The length of time that has passed since the 1977 publication of the original trilogy is one thing that the Star Wars sequels make glaringly clear. Many fans got to see their favourite Star Wars characters in their later years for the first time. Although it wasn’t necessarily a terrible thing, the filmmakers were a little concerned.
Mark Hamill voiced his concerns in a conversation with The New York Times. “Nobody wants to see us in our 50s, 60s, or 70s racing around and colliding with the Death Star. That is sad.”
Hamill was partially correct; the older characters would draw a good amount of criticism from fans. However, the majority of their criticisms weren’t about the characters’ age, but rather how they were portrayed. They believed that the classic characters that they had known for so long had been abused in the sequels.

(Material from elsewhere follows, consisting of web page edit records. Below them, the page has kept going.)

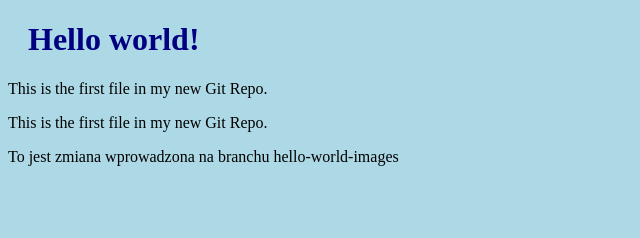
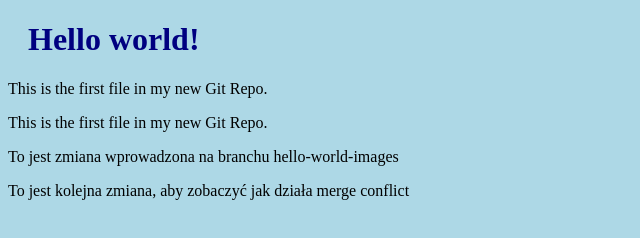
Before and after one commit to Tobiasz123098/tutorialRepo, a plain HTML site: page index.html in a window 1280 px wide. Shown: the whole page, without its empty margins (0-640 px from the left). Drawn offline with Linux system fonts and the light colour scheme.

Commit message:
added new line to the index.html

```diff
--- a/index.html
+++ b/index.html
@@ -10,6 +10,7 @@
 <p>This is the first file in my new Git Repo.</p>
 <p>This is the first file in my new Git Repo.</p>
 <p>To jest zmiana wprowadzona na branchu hello-world-images</p>
+<p>To jest kolejna zmiana, aby zobaczyć jak działa merge conflict</p>
 
 
 </body>
```
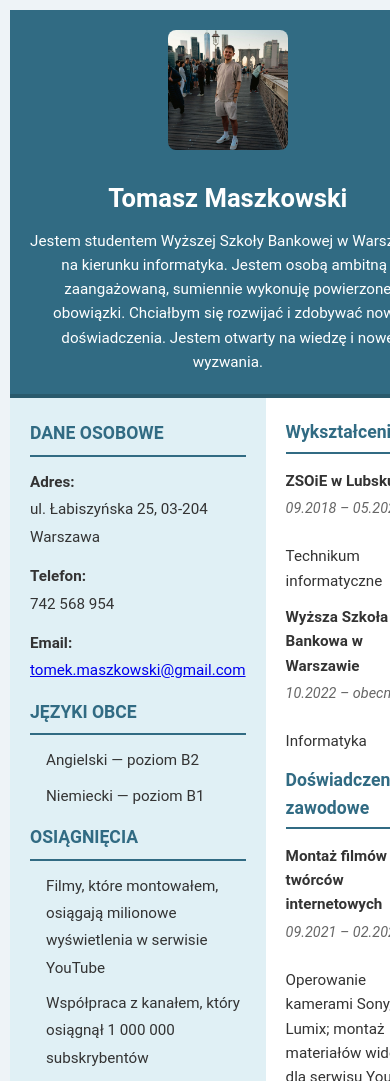
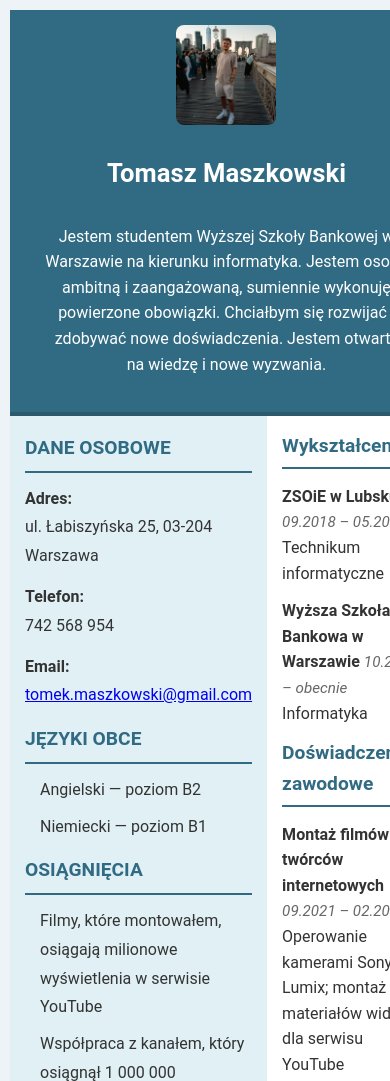
Before and after one commit to tmaszkowski/cv, a plain HTML site: page index.html in a window 390 px wide. Shown: the top 1081 px of the page. Drawn offline with Linux system fonts and the light colour scheme.

Commit message:
Update style.css

```diff
--- a/style.css
+++ b/style.css
@@ -125,6 +125,8 @@ body {
 }
 
 /* RESPONSYWNOŚĆ */
+
+/* TABLETY */
 @media (max-width: 992px) {
     .container {
         grid-template-columns: 1fr;
@@ -146,19 +148,26 @@ body {
     }
 }
 
+/* MAŁE URZĄDZENIA */
 @media (max-width: 600px) {
     .header h1 {
         font-size: 2em;
     }
 
-    .header p, .content, .sidebar {
+    .header p,
+    .content,
+    .sidebar {
         font-size: 1em;
+        padding: 20px;
     }
 
-    .content h2, .sidebar h2 {
+    .content h2,
+    .sidebar h2 {
         font-size: 1.3em;
     }
 }
+
+/* TELEFONY KOMÓRKOWE */
 @media (max-width: 480px) {
     .container {
         margin: 10px;
@@ -167,12 +176,12 @@ body {
     }
 
     .header {
-        padding: 20px;
+        padding: 15px;
     }
 
     .header .photo img {
-        width: 120px;
-        height: 120px;
+        width: 100px;
+        height: 100px;
     }
 
     .header h1 {
@@ -180,27 +189,21 @@ body {
     }
 
     .header p {
-        font-size: 0.95em;
+        font-size: 1em;
     }
 
-    .sidebar, .content {
-        padding: 20px;
+    .sidebar,
+    .content {
+        padding: 15px;
     }
 
-    .sidebar h2, .content h2 {
-        font-size: 1.1em;
+    .content h2,
+    .sidebar h2 {
+        font-size: 1.2em;
     }
 
-    .content p, .sidebar p, .sidebar ul, .content ul {
-        font-size: 0.95em;
-    }
-
-    .content ul, .sidebar ul {
-        margin-left: 16px;
-    }
-
-    .content span {
-        display: block;
-        margin-top: 4px;
+    .content ul,
+    .sidebar ul {
+        margin-left: 15px;
     }
 }
```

It seems Hamill was the only one who believed they were too old to take on their previous roles. Hamill was actually taken aback when he learned that Harrison Ford had agreed to star in the sequels. Ford was “too old, too rich, and too cranky,” in his opinion, to accept the offer. Ford agreed, though, and Hamill felt compelled to do the same. But this shouldn’t come as a surprise. Ford never felt too old to play Han Solo, despite being by far the oldest of the main protagonists.
Harrison Ford Was the Oldest Member of the Main Cast in Star Wars
Harrison Ford reportedly took on the role of Han Solo when he was 35 years old, Mark Hamill and Carrie Fisher, who played the roles of Luke Skywalker and Princess Leia, respectively, were 26 and 21 years old (via ASmoothSea). Ford stood out from the rest of the cast since he was almost 10 years older than his co-stars.
He was also the only one of the trio to land his position by chance. Ford started acting when he was 21 but his career never really took off. He agreed to a deal that would pay him $150 a week to play small parts in films and television shows. His breakthrough performance came in the movie American Graffiti. In addition, Ford primarily supported himself by working as a carpenter on film sets. He was given the chance to play Han Solo after a studio supervisor requested him to take part in a line-reading at random. Ford’s career was sparked by that one encounter. He would become well-known and appear in hit movies like Blade Runner and Indiana Jones.
Harrison Ford’s Seemed Fated for the Role That Would Eventually Launch His Career
A crucial lesson is taught by the tale of how Harrison Ford’s career took off: success can occur at any time. You never know when a decision can cause a chain reaction that completely transforms your life. Both Harrison Ford and Star Wars experienced the same thing.
Similar to Ford, the success of Star Wars seemed to happen at random. For it to become a worldwide phenomenon, all the stars had to be in the right place, which brings us back to the sequels and Mark Hamill.
According to Hamill, “I was extremely scared [by the prospect of the sequels].” The chance of twice capturing lightning in a bottle seemed absurdly remote, so I reasoned, “Why tamper with it?”
It is difficult to miss Hamill’s message. The original Star Wars movies were too haphazard in many aspects for them to be faithfully recreated. Disney’s sequel trilogy and George Lucas’ prequel trilogy both received harsh criticism. Furthermore, a large portion of the most widely read Star Wars fiction defies the rules established by the first three films on purpose.
The question of whether Harrison Ford’s or Star Wars’ success was random or not is mostly subjective. One might argue that Ford and Lucasfilms both put a lot of effort into making their presences known in the film business. Ascribing everything to chance undervalues their efforts. Ford’s tale, however, shows that chance will always play a part. The extent to which it affects events depends on the viewpoint.
Harrison Ford and Mark Hamill were concerned that they were too old to play older characters in the Star Wars sequels. Hamill felt Harrison Ford was “too old, too rich, and too cranky” to accept the role of Han Solo. Ford was 35 years old when he played Han Solo, while his co-stars were 26 and 21 years old. Ford started acting when he was 21 but his career never really took off until he played Han Solo in the movie American Graffiti. The success of Star Wars seemed to happen at random as all the pieces had to fall into place for it to succeed.